The Philippine government (GPH) and the Moro Islamic Liberation Front (MILF) have agreed a peacebuilding framework that will guide the next critical parts in the negotiations for a genuine and lasting peace in Mindanao. While the framework agreement itself does not declare a permanent end to hostilities and the demobilization and disarmament of combatants, it represents a very significant step indeed, and generates momentum for a definitive peace agreement that is expected to be signed in a year’s time.
The critical yet unfinished parts of the negotiations include delivering an agreement on revenue generation and wealth creation, political power-sharing, and the difficult process of normalization (i.e. disarmament, demobilization, and reintegration). The GPH and MILF negotiators have also agreed that a transitional mechanism shall be established to draft a Bangsamoro basic law that will govern the new political entity that will emerge from the agreement.
The new framework agreement will help create positive conditions for a further decline in rebellion-related violence, enhanced investor interest in Muslim Mindanao, and increased inflows of development aid to the region. It also provides the impetus for joint GPH and MILF actions to deter spoilers from other armed groups and the region’s illicit and criminal enterprises, who may try to block the road to a just and lasting peace in Mindanao. Because of these qualities the new framework deserves widespread, unqualified support and recognition.
International Alert has been an active participant and a partner of the GPH and MILF negotiating panels in the quest for peace. We generated and shared critical analysis and information to both panels that tested the inclusiveness and feasibility of transition proposals, and helped lubricate the negotiations. We contributed to the difficult process of getting wider business and private sector understanding and support for the peace process, and facilitated the learning of both panels from other peacebuilding initiatives including those in Northern Ireland, Aceh, Indonesia, and Nepal. We also helped capacitate and develop a parallel communication strategy to drown out the biased, racist, and conflict-insensitive voices that tried to sow distrust and violence between Muslims and Christians in Mindanao. Finally, we contributed to the construction of a resilient civil society peace constituency. In all this we have worked closely with others in the peacebuilding NGO community, the government, business organizations, and the diplomatic and aid community. We have worked closely with fellow international organisations The Asia Foundation and Conciliation Resources to generate stronger impact on the peace process.
However, the quest for peace remains unfinished and the task ahead remains formidable. At International Alert, we plan to continue with our political mapping initiative, through which we aim to help generate understanding and support for the outcomes of the remaining negotiations from among key political players. Likewise we are ready to continue offering support and advice in planning and implementing practical transition measures in conflict-affected communities across Mindanao.

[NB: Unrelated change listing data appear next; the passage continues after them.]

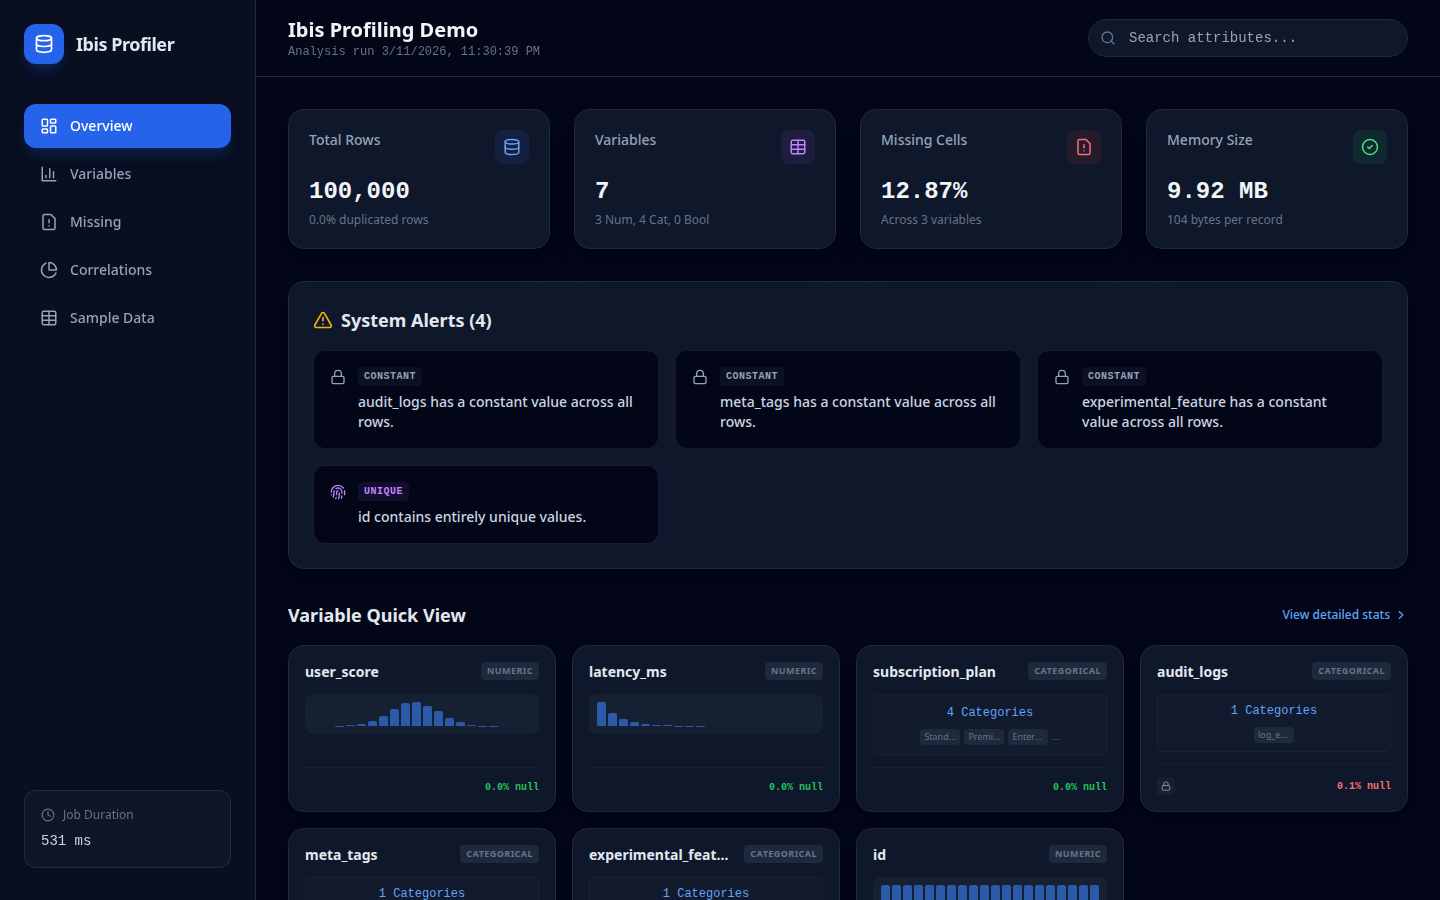
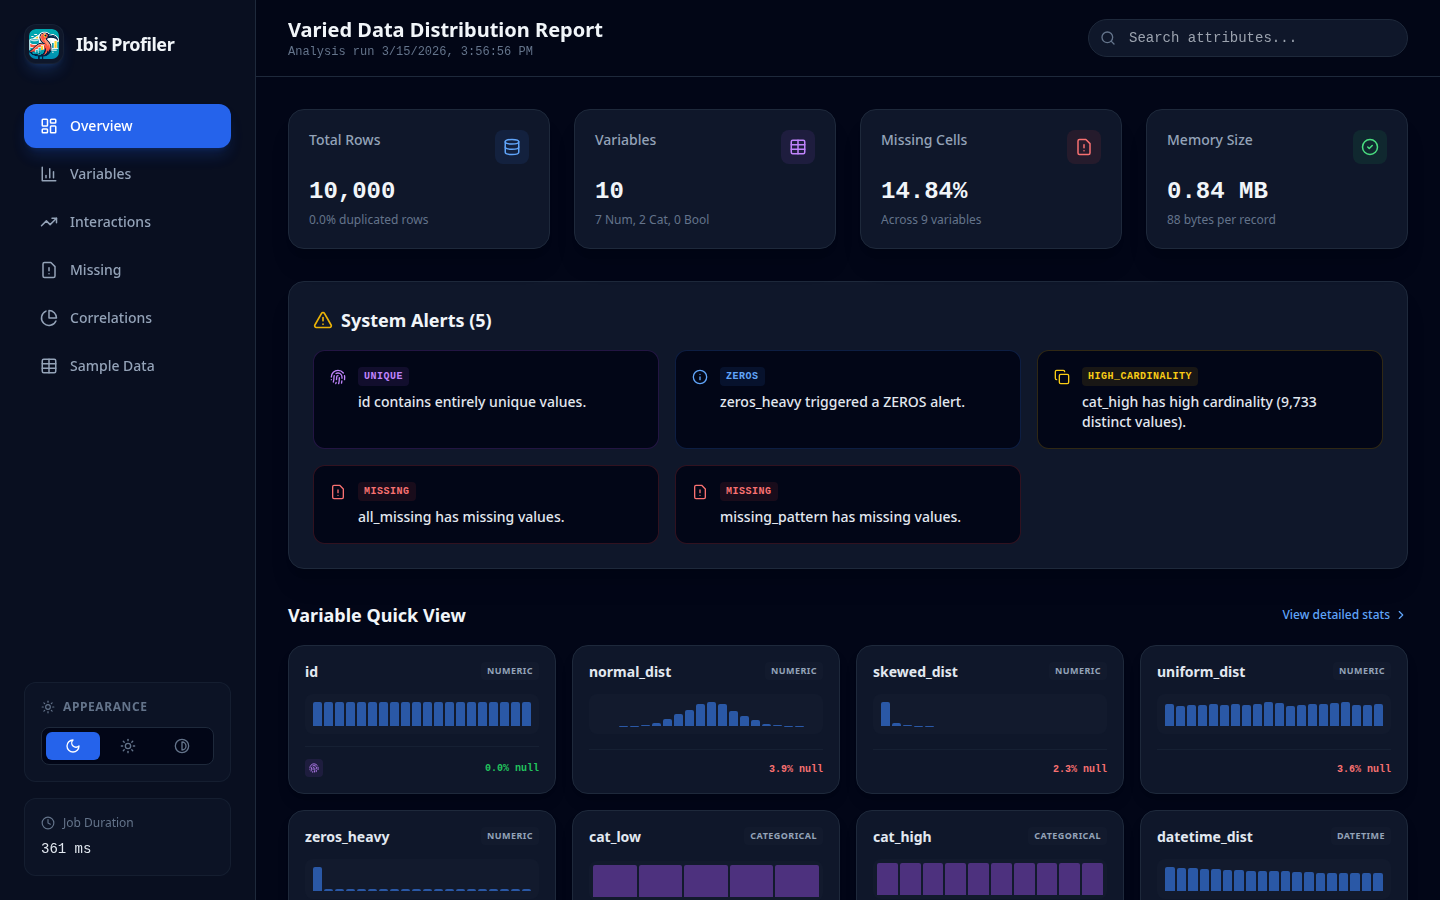
Fix histogram generation and handle None/NaN values in statistics

diff --git a/src/ibis_profiling/report/report.py b/src/ibis_profiling/report/report.py
@@ -141,7 +141,7 @@ class ProfileReport:
                     stats["range"] = stats["max"] - stats["min"]
 
                 # IQR
-                if "75%" in stats and "25%" in stats:
+                if stats.get("75%") is not None and stats.get("25%") is not None:
                     stats["iqr"] = stats["75%"] - stats["25%"]
 
                 # CV
@@ -153,15 +153,15 @@ class ProfileReport:
                     stats["cv"] = stats["std"] / stats["mean"]
 
                 # Zeros Percentage
-                if "n_zeros" in stats:
+                if stats.get("n_zeros") is not None:
                     stats["p_zeros"] = stats["n_zeros"] / n if n > 0 else 0
 
                 # Infinite Percentage
-                if "n_infinite" in stats:
+                if stats.get("n_infinite") is not None:
                     stats["p_infinite"] = stats["n_infinite"] / n if n > 0 else 0
 
                 # Negative Percentage
-                if "n_negative" in stats:
+                if stats.get("n_negative") is not None:
                     stats["p_negative"] = stats["n_negative"] / n if n > 0 else 0
             elif stats.get("type") == "Categorical":
                 # For categoricals, we don't want continuous numeric metrics
@@ -183,7 +183,7 @@ class ProfileReport:
                     stats.pop(k, None)
 
             # Unique Percentage
-            if "n_unique" in stats:
+            if stats.get("n_unique") is not None:
                 stats["p_unique"] = stats["n_unique"] / n if n > 0 else 0
 
             # Ensure other stats are serializable

diff --git a/src/ibis_profiling/__init__.py b/src/ibis_profiling/__init__.py
@@ -1,7 +1,7 @@
 import ibis
 from datetime import datetime
 from .inspector import DatasetInspector
-from .metrics import registry
+from .metrics import registry, safe_col
 from .planner import QueryPlanner
 from .engine import ExecutionEngine
 from .report import ProfileReport as InternalProfileReport
@@ -93,6 +93,7 @@ def profile(
         stats = report.variables[col_name]
         v_type = stats.get("type")
         col = table[col_name]
+        safe_c = safe_col(col)
 
         # For DateTime, we work with epoch seconds
         if v_type == "DateTime":
@@ -117,13 +118,16 @@ def profile(
 
             # Skewness (only if not minimal)
             if not minimal and mean is not None and std is not None and std > 0:
-                skew_expr = ((col - mean) / std).pow(3).mean().name(f"{col_name}__skewness")
+                skew_expr = ((safe_c - mean) / std).pow(3).mean().name(f"{col_name}__skewness")
                 second_pass_aggs.append(skew_expr)
 
             # MAD (only if not minimal)
             if not minimal and mean is not None:
-                mad_expr = (col - mean).abs().mean().name(f"{col_name}__mad")
+                mad_expr = (safe_c - mean).abs().mean().name(f"{col_name}__mad")
                 second_pass_aggs.append(mad_expr)
+
+            # Important: use safe_c for histogram calculation too
+            col = safe_c
 
         # Proper Histogram (Bucket Pass) - ALWAYS computed
         if v_min is not None and v_max is not None and v_max > v_min:

diff --git a/src/ibis_profiling/metrics.py b/src/ibis_profiling/metrics.py
@@ -51,10 +51,10 @@ registry.register(
     Metric("mean", MetricCategory.COLUMN, [dt.Numeric], lambda col: safe_col(col).mean())
 )
 registry.register(
-    Metric("min", MetricCategory.COLUMN, [dt.Numeric, dt.Temporal], lambda col: col.min())
+    Metric("min", MetricCategory.COLUMN, [dt.Numeric, dt.Temporal], lambda col: safe_col(col).min())
 )
 registry.register(
-    Metric("max", MetricCategory.COLUMN, [dt.Numeric, dt.Temporal], lambda col: col.max())
+    Metric("max", MetricCategory.COLUMN, [dt.Numeric, dt.Temporal], lambda col: safe_col(col).max())
 )
 registry.register(
     Metric("std", MetricCategory.COLUMN, [dt.Numeric], lambda col: safe_col(col).std(how="sample"))

diff --git a/src/ibis_profiling/report/model/alerts.py b/src/ibis_profiling/report/model/alerts.py
@@ -10,9 +10,9 @@ class AlertEngine:
         n = table_stats.get("n", 0)
 
         for col, stats in variables.items():
-            n_distinct = stats.get("n_distinct", 0)
-            p_missing = stats.get("p_missing", 0)
-            n_zeros = stats.get("n_zeros", 0)
+            n_distinct = stats.get("n_distinct") or 0
+            p_missing = stats.get("p_missing") or 0.0
+            n_zeros = stats.get("n_zeros") or 0
             v_type = stats.get("type")
 
             # 1. Constant (High Priority)

diff --git a/README.md b/README.md
@@ -4,11 +4,14 @@
 
 # Ibis Profiling
 
+[![PyPI version](https://badge.fury.io/py/ibis-profiling.svg)](https://badge.fury.io/py/ibis-profiling)
+[![License: MIT](https://img.shields.io/badge/License-MIT-yellow.svg)](https://opensource.org/licenses/MIT)
+
 An ultra-high-performance data profiling system built natively for **Ibis**.
 
 ## Core Principle: Profiling as Query Compilation
 
-Unlike traditional profiling tools (e.g., `ydata-profiling`) that iterate over columns or load data into local memory (Pandas), **Ibis Profiling** treats profiling as a **query planning problem**. 
+Unlike traditional profiling tools (e.g., `ydata-profiling`) that load data into local memory (Pandas), **Ibis Profiling** treats profiling as a **query planning problem**. 
 
 It compiles dozens of statistical metrics into a **minimal set of optimized SQL queries** that execute directly in your remote backend (DuckDB, BigQuery, Snowflake, ClickHouse, etc.). This ensures that computation happens where the data lives, enabling the profiling of multi-billion row datasets in seconds rather than hours.
 
@@ -84,16 +87,16 @@ Projections for `ydata-profiling` on larger datasets are derived from observed s
 
 ## 🛠 Installation
 
-Since **Ibis Profiling** is in active development and not yet on PyPI, you can install it directly from GitHub:
+Install **Ibis Profiling** directly from PyPI:
 
 ### Using [uv](https://github.com/astral-sh/uv) (Recommended)
 ```bash
-uv add git+https://github.com/beallio/ibis-profiling.git
+uv add ibis-profiling
 ```
 
 ### Using pip
 ```bash
-pip install git+https://github.com/beallio/ibis-profiling.git
+pip install ibis-profiling
 ```
 
 ---
@@ -155,107 +158,108 @@ The `ProfileReport` supports a `minimal` flag (default `False`) to toggle betwee
 | **Duplicates** | Skipped. | Dataset-wide duplicate row count. |
 | **Performance** | **Ultra-Fast.** Recommended for datasets > 50M rows. | **Detailed.** Recommended for deep data quality audits. |
 
-## 📦 Report Export & Minification
+## 📦 Report Export & Layouts
 
-By default, `ibis-profiling` minifies the generated HTML report to reduce file size (typically by 15-20%) without compromising functionality. Minification includes:
-- Stripping HTML, CSS, and JS comments.
-- Removing redundant whitespace and empty lines from the template.
-- Compact JSON embedding (removing internal whitespace in the data payload).
+By default, `ibis-profiling` minifies the generated HTML report to reduce file size (typically by 15-20%) without compromising functionality.
 
-To generate a human-readable (non-minified) report, set `minify=False` in `to_file` or `to_html`:
+### Custom Themes & Themes
+The `to_file` method supports a `theme` parameter to choose between different report layouts:
+
+```python
+# Modern React SPA (Default)
+report.to_file("report.html", theme="default")
+
+# Classic layout for ydata-profiling parity
+report.to_file("report.html", theme="ydata-like")
+```
+
+### Minification
+To generate a human-readable (non-minified) report, set `minify=False`:
 
 ```python
 # Save as formatted HTML
 report.to_file("report.html", minify=False)
-
-# Get the formatted HTML string
-html = report.to_html(minify=False)
 ```
 
-## Feature Gaps & Roadmap
+## 🎨 Interactive React SPA
 
-`ibis-profiling` is designed for scale, prioritizing metrics that can be pushed down to SQL engines. As a result, some "linguistic" or high-complexity features from `ydata-profiling` are currently missing or implemented as approximations:
+The default report is a fully interactive React Single Page Application (SPA) providing a modern user experience:
 
-1.  **Linguistic Analysis:** Unicode script detection and character-level distributions are missing (require complex UDFs).
-2.  **Advanced Correlations:** `phi_k`, `kendall`, and `cramers_v` are currently placeholders (higher computational complexity).
-3.  **Memory Footprint:** While Ibis uses backend-specific commands (like DuckDB's `PRAGMA storage_info`) where possible, it falls back to schema-based estimation for others.
+- **Instant Search:** Quickly filter variables by name or type.
+- **Theme Toggle:** Switch between **Dark**, **Light**, and **High Contrast** modes with persistent settings.
+- **Alert Filtering:** Interactive dashboard to filter data quality alerts by severity (Warning vs. Info).
+- **Responsive Charts:** High-fidelity SVG and Canvas-based visualizations (Histograms, Heatmaps, Scatter Plots).
 
 ---
 
-## 🏗 Architecture
+## 🏗 Architecture & Backend Support
 
-The system is decoupled into five core modules:
+The system is decoupled into five core modules designed for maximum backend compatibility:
 1. **Dataset Inspector:** Zero-execution schema analysis.
 2. **Metric Registry:** Declarative metric definitions as Ibis expressions.
 3. **Query Planner:** The "compiler" that batches compatible expressions into minimal execution plans.
 4. **Execution Engine:** Multi-pass dispatcher that handles simple vs. complex aggregations.
-5. **Report Builder:** Aggregates and formats raw backend results into high-fidelity JSON/HTML following the canonical YData schema.
+5. **Report Builder:** Aggregates and formats raw backend results into high-fidelity JSON/HTML.
+
+**Supported Backends:** 100% compatibility with all **Ibis** backends including DuckDB, Snowflake, BigQuery, ClickHouse, Postgres, Polars, and more.
 
 ---
 
 ## 📊 Missing Values Analysis
 
-Move beyond simple counts with advanced pattern detection:
-- **Matrix:** A vertical sparkline grid (SVG) visualizing the location of missing values across rows.
-- **Heatmap:** Pearson correlation of "nullity" between variables, revealing structural dependencies.
+Move beyond simple counts with advanced pattern detection and visualization:
+- **Missing Matrix:** A vertical sparkline grid (SVG) visualizing the exact location of missing values across rows, allowing you to spot temporal or structural gaps.
+- **Nullity Heatmap:** Pearson correlation of "nullity" between variables, revealing structural dependencies (e.g., when Column A is missing, Column B is also 90% likely to be missing).
+
+---
+
+## 🔍 Pairwise Interactions
+
+Explore dependencies between numeric variables with high-performance scatter plots:
+- **Automatic Selection:** Intelligently samples the dataset to maintain 60FPS interactivity even with millions of rows.
+- **Correlation-Driven:** Highlights pairs with high statistical significance to surface hidden patterns.
+- **Canvas-Optimized:** Uses HTML5 Canvas for smooth rendering of thousands of data points directly in the browser.
 
 ---
 
 ## 📏 Metrics & Calculation Reference
 
-This section provides a detailed breakdown of how metrics are calculated and how the alert engine identifies potential data quality issues.
-
 ### 1. Variable Calculations
 
-The profiler uses a multi-pass execution engine to compute statistics efficiently across massive datasets while remaining compatible with SQL-based backends (like DuckDB).
+The profiler uses a multi-pass execution engine to compute statistics efficiently across massive datasets while remaining compatible with SQL-based backends.
 
 #### Core Statistics (Pass 1)
-These are computed in a single global aggregation pass using Ibis primitives.
-
 | Metric | Calculation | Type |
 | :--- | :--- | :--- |
 | `n` | Total number of observations (rows) in the table. | All |
 | `n_missing` | Count of `NULL` or `NaN` values. | All |
 | `p_missing` | `n_missing / n` | All |
-| `n_distinct` | Count of unique values (excluding `NULL`). Used for auto-categorical detection. | All |
-| `p_distinct` | `n_distinct / n` | All |
-| `count` | `n - n_missing` (Total non-missing values) | All |
+| `n_distinct` | Count of unique values (excluding `NULL`). | All |
 | `mean` | `sum(x) / count` (NaNs treated as NULL) | Numeric |
 | `std` | Sample standard deviation (Bessel's correction). | Numeric |
-| `variance` | `std^2` | Numeric |
 | `min` / `max` | Minimum and maximum values. | Numeric, DateTime |
-| `n_zeros` | Count of values exactly equal to `0`. | Numeric |
-| `n_negative` | Count of values `< 0`. | Numeric |
-| `n_infinite` | Count of `+/- inf` values (Float only). | Numeric |
 | `histogram` | Binned distribution (Numeric/DateTime) or Top Values (Categorical). | All |
 
 #### Advanced Statistics (Pass 2)
 To avoid "Nested Aggregation" errors in SQL backends, these are computed using values from Pass 1 as constants.
-
 | Metric | Calculation | Logic |
 | :--- | :--- | :--- |
 | `skewness` | `mean( ((x - μ) / σ)^3 )` | Standardized 3rd moment. |
 | `mad` | `mean( abs(x - μ) )` | Mean Absolute Deviation. |
 | `n_duplicates` | `n - count(distinct_rows)` | Dataset-wide duplicate row count. |
 
-#### Quantiles
-Calculated via `col.quantile(p)`.
-- `5%`, `25%` (Q1), `50%` (Median), `75%` (Q3), `95%`.
-
----
-
 ### 2. Alert Engine Logic
-
-The built-in alert engine scans the calculated metrics and triggers warnings based on industry-standard thresholds (aligned with `ydata-profiling`).
 
 | Alert Type | Logic / Threshold | Severity |
 | :--- | :--- | :--- |
 | **CONSTANT** | `n_distinct == 1` | warning |
 | **UNIQUE** | `n_distinct == n` | warning |
-| **HIGH_CARDINALITY** | `p_distinct > 0.5` (and not `UNIQUE`, Categorical only) | warning |
+| **HIGH_CARDINALITY** | `p_distinct > 0.5` (Categorical only) | warning |
 | **MISSING** | `p_missing > 0.05` | info |
 | **ZEROS** | `p_zeros > 0.10` | info |
 | **SKEWED** | `abs(skewness) > 10` | info |
-**Suppression Rules:**
-1. If a column is **CONSTANT**, all other alerts for that column are suppressed.
-2. If a column is **UNIQUE**, the **HIGH_CARDINALITY** alert is suppressed.
+
+---
+
+## 📄 License
+Ibis Profiling is licensed under the **MIT License**. See `LICENSE` for details.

Alert has constantly raised the critical issue of new forms of violence that may emerge from Mindanao’s ethnic cleavages and fractured political structures, a task made more important in the face of increased hope and expectations provoked by the new framework agreement. We have underlined the risk of a violent response from those who may have an interest in sustaining violence in Mindanao – such as warlord clans, private armies, and the criminal syndicates at the heart of its illicit and illegal economies. We will continue to advise that these issues are adequately addressed in the negotiations that follow this significant breakthrough.